◆ **WHAT IS NEEDED**
Print all of the records below again without a single difference.
[Start of Attachment]
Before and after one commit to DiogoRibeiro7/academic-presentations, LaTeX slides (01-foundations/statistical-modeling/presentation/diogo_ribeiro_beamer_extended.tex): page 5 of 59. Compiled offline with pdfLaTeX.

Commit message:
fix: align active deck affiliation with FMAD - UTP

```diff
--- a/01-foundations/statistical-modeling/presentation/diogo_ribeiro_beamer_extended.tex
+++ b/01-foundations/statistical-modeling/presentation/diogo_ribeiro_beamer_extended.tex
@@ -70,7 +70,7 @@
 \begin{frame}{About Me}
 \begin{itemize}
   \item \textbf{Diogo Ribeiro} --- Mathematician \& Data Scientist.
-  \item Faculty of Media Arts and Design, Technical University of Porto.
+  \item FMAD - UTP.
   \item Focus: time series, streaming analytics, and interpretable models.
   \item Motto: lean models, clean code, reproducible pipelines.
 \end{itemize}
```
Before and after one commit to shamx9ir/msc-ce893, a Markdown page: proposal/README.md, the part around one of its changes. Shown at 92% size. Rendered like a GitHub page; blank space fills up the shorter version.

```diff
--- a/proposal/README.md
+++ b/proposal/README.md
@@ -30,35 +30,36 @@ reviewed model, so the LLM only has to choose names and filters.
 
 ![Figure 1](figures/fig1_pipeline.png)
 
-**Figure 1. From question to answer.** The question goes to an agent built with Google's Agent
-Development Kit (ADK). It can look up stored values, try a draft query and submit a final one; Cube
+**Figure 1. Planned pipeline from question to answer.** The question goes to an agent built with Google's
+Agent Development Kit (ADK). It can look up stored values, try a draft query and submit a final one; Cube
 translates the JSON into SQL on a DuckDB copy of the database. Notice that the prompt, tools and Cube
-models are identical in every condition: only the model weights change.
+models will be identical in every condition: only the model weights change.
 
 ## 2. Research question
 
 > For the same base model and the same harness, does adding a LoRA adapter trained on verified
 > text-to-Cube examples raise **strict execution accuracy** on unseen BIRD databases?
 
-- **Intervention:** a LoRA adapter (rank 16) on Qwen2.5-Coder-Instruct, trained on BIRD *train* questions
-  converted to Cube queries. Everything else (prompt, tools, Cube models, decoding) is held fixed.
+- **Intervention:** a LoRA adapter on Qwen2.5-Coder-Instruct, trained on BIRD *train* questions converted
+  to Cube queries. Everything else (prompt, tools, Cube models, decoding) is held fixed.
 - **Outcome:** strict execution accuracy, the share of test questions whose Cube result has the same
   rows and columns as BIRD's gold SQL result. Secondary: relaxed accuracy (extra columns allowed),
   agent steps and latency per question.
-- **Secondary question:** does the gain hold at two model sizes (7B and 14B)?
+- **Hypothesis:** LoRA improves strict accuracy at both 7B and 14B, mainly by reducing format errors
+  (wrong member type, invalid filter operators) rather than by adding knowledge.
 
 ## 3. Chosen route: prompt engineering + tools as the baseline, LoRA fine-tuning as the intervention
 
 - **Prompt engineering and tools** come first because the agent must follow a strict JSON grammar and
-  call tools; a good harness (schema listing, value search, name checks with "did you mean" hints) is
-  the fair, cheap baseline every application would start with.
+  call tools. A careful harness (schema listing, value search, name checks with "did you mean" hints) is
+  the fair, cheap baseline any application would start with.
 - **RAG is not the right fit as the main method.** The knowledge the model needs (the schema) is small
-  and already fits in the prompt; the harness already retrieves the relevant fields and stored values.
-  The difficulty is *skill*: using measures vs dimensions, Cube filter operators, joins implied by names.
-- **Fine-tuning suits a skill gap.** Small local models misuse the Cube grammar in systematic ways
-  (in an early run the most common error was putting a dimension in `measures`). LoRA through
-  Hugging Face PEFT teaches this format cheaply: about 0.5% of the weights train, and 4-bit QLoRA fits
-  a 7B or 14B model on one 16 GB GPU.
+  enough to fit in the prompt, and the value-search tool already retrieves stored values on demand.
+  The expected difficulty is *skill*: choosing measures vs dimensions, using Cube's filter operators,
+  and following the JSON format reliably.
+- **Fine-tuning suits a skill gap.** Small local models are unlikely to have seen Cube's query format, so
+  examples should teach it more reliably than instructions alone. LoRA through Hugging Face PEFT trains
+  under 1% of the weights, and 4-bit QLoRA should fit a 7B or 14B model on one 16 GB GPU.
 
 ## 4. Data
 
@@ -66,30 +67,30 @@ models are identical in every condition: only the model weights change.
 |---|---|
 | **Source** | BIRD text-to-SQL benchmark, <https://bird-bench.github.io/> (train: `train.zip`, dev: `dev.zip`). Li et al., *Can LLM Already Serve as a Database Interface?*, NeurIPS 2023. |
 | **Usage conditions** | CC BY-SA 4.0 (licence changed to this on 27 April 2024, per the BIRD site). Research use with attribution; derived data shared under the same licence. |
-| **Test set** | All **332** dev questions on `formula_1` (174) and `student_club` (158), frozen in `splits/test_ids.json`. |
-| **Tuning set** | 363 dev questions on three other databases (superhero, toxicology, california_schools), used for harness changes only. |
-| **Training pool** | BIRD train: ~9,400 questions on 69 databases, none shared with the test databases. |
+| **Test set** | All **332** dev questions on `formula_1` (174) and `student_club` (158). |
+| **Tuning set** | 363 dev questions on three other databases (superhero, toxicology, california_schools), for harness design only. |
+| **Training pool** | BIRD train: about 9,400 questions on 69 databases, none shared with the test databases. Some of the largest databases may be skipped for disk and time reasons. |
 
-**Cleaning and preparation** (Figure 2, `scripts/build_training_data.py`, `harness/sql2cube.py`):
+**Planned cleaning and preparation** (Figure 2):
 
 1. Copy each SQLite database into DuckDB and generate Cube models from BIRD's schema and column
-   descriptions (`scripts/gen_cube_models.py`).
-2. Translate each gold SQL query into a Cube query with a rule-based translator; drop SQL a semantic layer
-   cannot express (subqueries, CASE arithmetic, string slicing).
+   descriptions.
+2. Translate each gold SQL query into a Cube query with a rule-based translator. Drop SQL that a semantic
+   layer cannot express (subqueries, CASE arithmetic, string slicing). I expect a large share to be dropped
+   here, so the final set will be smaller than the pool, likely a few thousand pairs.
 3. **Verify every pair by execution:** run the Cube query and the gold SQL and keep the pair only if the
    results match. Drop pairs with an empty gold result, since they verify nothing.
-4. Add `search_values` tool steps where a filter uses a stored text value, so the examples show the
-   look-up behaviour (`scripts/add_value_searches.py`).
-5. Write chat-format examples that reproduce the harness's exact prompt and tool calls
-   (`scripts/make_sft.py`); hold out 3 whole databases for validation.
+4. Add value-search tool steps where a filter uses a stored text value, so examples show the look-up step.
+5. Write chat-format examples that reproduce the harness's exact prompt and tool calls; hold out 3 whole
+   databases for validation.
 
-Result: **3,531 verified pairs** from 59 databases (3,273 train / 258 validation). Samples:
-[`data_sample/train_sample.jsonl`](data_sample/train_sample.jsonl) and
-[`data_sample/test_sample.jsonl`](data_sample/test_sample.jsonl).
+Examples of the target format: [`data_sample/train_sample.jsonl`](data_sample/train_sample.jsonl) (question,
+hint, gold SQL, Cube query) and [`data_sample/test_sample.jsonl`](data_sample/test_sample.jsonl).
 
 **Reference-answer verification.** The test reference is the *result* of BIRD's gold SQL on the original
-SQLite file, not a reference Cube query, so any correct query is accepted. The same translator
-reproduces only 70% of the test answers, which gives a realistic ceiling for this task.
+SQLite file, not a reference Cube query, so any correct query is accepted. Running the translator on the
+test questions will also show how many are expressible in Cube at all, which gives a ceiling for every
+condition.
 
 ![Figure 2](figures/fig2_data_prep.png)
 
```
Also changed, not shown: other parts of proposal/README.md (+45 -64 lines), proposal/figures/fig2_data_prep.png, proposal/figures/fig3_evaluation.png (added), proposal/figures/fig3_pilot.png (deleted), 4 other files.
[End of Attachment]
◆ **WRITTEN ANSWER**
Before and after one commit to DiogoRibeiro7/academic-presentations, LaTeX slides (01-foundations/statistical-modeling/presentation/diogo_ribeiro_beamer_extended.tex): page 5 of 59. Compiled offline with pdfLaTeX.

Commit message:
fix: align active deck affiliation with FMAD - UTP

```diff
--- a/01-foundations/statistical-modeling/presentation/diogo_ribeiro_beamer_extended.tex
+++ b/01-foundations/statistical-modeling/presentation/diogo_ribeiro_beamer_extended.tex
@@ -70,7 +70,7 @@
 \begin{frame}{About Me}
 \begin{itemize}
   \item \textbf{Diogo Ribeiro} --- Mathematician \& Data Scientist.
-  \item Faculty of Media Arts and Design, Technical University of Porto.
+  \item FMAD - UTP.
   \item Focus: time series, streaming analytics, and interpretable models.
   \item Motto: lean models, clean code, reproducible pipelines.
 \end{itemize}
```
Before and after one commit to shamx9ir/msc-ce893, a Markdown page: proposal/README.md, the part around one of its changes. Shown at 92% size. Rendered like a GitHub page; blank space fills up the shorter version.

```diff
--- a/proposal/README.md
+++ b/proposal/README.md
@@ -30,35 +30,36 @@ reviewed model, so the LLM only has to choose names and filters.
 
 ![Figure 1](figures/fig1_pipeline.png)
 
-**Figure 1. From question to answer.** The question goes to an agent built with Google's Agent
-Development Kit (ADK). It can look up stored values, try a draft query and submit a final one; Cube
+**Figure 1. Planned pipeline from question to answer.** The question goes to an agent built with Google's
+Agent Development Kit (ADK). It can look up stored values, try a draft query and submit a final one; Cube
 translates the JSON into SQL on a DuckDB copy of the database. Notice that the prompt, tools and Cube
-models are identical in every condition: only the model weights change.
+models will be identical in every condition: only the model weights change.
 
 ## 2. Research question
 
 > For the same base model and the same harness, does adding a LoRA adapter trained on verified
 > text-to-Cube examples raise **strict execution accuracy** on unseen BIRD databases?
 
-- **Intervention:** a LoRA adapter (rank 16) on Qwen2.5-Coder-Instruct, trained on BIRD *train* questions
-  converted to Cube queries. Everything else (prompt, tools, Cube models, decoding) is held fixed.
+- **Intervention:** a LoRA adapter on Qwen2.5-Coder-Instruct, trained on BIRD *train* questions converted
+  to Cube queries. Everything else (prompt, tools, Cube models, decoding) is held fixed.
 - **Outcome:** strict execution accuracy, the share of test questions whose Cube result has the same
   rows and columns as BIRD's gold SQL result. Secondary: relaxed accuracy (extra columns allowed),
   agent steps and latency per question.
-- **Secondary question:** does the gain hold at two model sizes (7B and 14B)?
+- **Hypothesis:** LoRA improves strict accuracy at both 7B and 14B, mainly by reducing format errors
+  (wrong member type, invalid filter operators) rather than by adding knowledge.
 
 ## 3. Chosen route: prompt engineering + tools as the baseline, LoRA fine-tuning as the intervention
 
 - **Prompt engineering and tools** come first because the agent must follow a strict JSON grammar and
-  call tools; a good harness (schema listing, value search, name checks with "did you mean" hints) is
-  the fair, cheap baseline every application would start with.
+  call tools. A careful harness (schema listing, value search, name checks with "did you mean" hints) is
+  the fair, cheap baseline any application would start with.
 - **RAG is not the right fit as the main method.** The knowledge the model needs (the schema) is small
-  and already fits in the prompt; the harness already retrieves the relevant fields and stored values.
-  The difficulty is *skill*: using measures vs dimensions, Cube filter operators, joins implied by names.
-- **Fine-tuning suits a skill gap.** Small local models misuse the Cube grammar in systematic ways
-  (in an early run the most common error was putting a dimension in `measures`). LoRA through
-  Hugging Face PEFT teaches this format cheaply: about 0.5% of the weights train, and 4-bit QLoRA fits
-  a 7B or 14B model on one 16 GB GPU.
+  enough to fit in the prompt, and the value-search tool already retrieves stored values on demand.
+  The expected difficulty is *skill*: choosing measures vs dimensions, using Cube's filter operators,
+  and following the JSON format reliably.
+- **Fine-tuning suits a skill gap.** Small local models are unlikely to have seen Cube's query format, so
+  examples should teach it more reliably than instructions alone. LoRA through Hugging Face PEFT trains
+  under 1% of the weights, and 4-bit QLoRA should fit a 7B or 14B model on one 16 GB GPU.
 
 ## 4. Data
 
@@ -66,30 +67,30 @@ models are identical in every condition: only the model weights change.
 |---|---|
 | **Source** | BIRD text-to-SQL benchmark, <https://bird-bench.github.io/> (train: `train.zip`, dev: `dev.zip`). Li et al., *Can LLM Already Serve as a Database Interface?*, NeurIPS 2023. |
 | **Usage conditions** | CC BY-SA 4.0 (licence changed to this on 27 April 2024, per the BIRD site). Research use with attribution; derived data shared under the same licence. |
-| **Test set** | All **332** dev questions on `formula_1` (174) and `student_club` (158), frozen in `splits/test_ids.json`. |
-| **Tuning set** | 363 dev questions on three other databases (superhero, toxicology, california_schools), used for harness changes only. |
-| **Training pool** | BIRD train: ~9,400 questions on 69 databases, none shared with the test databases. |
+| **Test set** | All **332** dev questions on `formula_1` (174) and `student_club` (158). |
+| **Tuning set** | 363 dev questions on three other databases (superhero, toxicology, california_schools), for harness design only. |
+| **Training pool** | BIRD train: about 9,400 questions on 69 databases, none shared with the test databases. Some of the largest databases may be skipped for disk and time reasons. |
 
-**Cleaning and preparation** (Figure 2, `scripts/build_training_data.py`, `harness/sql2cube.py`):
+**Planned cleaning and preparation** (Figure 2):
 
 1. Copy each SQLite database into DuckDB and generate Cube models from BIRD's schema and column
-   descriptions (`scripts/gen_cube_models.py`).
-2. Translate each gold SQL query into a Cube query with a rule-based translator; drop SQL a semantic layer
-   cannot express (subqueries, CASE arithmetic, string slicing).
+   descriptions.
+2. Translate each gold SQL query into a Cube query with a rule-based translator. Drop SQL that a semantic
+   layer cannot express (subqueries, CASE arithmetic, string slicing). I expect a large share to be dropped
+   here, so the final set will be smaller than the pool, likely a few thousand pairs.
 3. **Verify every pair by execution:** run the Cube query and the gold SQL and keep the pair only if the
    results match. Drop pairs with an empty gold result, since they verify nothing.
-4. Add `search_values` tool steps where a filter uses a stored text value, so the examples show the
-   look-up behaviour (`scripts/add_value_searches.py`).
-5. Write chat-format examples that reproduce the harness's exact prompt and tool calls
-   (`scripts/make_sft.py`); hold out 3 whole databases for validation.
+4. Add value-search tool steps where a filter uses a stored text value, so examples show the look-up step.
+5. Write chat-format examples that reproduce the harness's exact prompt and tool calls; hold out 3 whole
+   databases for validation.
 
-Result: **3,531 verified pairs** from 59 databases (3,273 train / 258 validation). Samples:
-[`data_sample/train_sample.jsonl`](data_sample/train_sample.jsonl) and
-[`data_sample/test_sample.jsonl`](data_sample/test_sample.jsonl).
+Examples of the target format: [`data_sample/train_sample.jsonl`](data_sample/train_sample.jsonl) (question,
+hint, gold SQL, Cube query) and [`data_sample/test_sample.jsonl`](data_sample/test_sample.jsonl).
 
 **Reference-answer verification.** The test reference is the *result* of BIRD's gold SQL on the original
-SQLite file, not a reference Cube query, so any correct query is accepted. The same translator
-reproduces only 70% of the test answers, which gives a realistic ceiling for this task.
+SQLite file, not a reference Cube query, so any correct query is accepted. Running the translator on the
+test questions will also show how many are expressible in Cube at all, which gives a ceiling for every
+condition.
 
 ![Figure 2](figures/fig2_data_prep.png)
 
```
Also changed, not shown: other parts of proposal/README.md (+45 -64 lines), proposal/figures/fig2_data_prep.png, proposal/figures/fig3_evaluation.png (added), proposal/figures/fig3_pilot.png (deleted), 4 other files.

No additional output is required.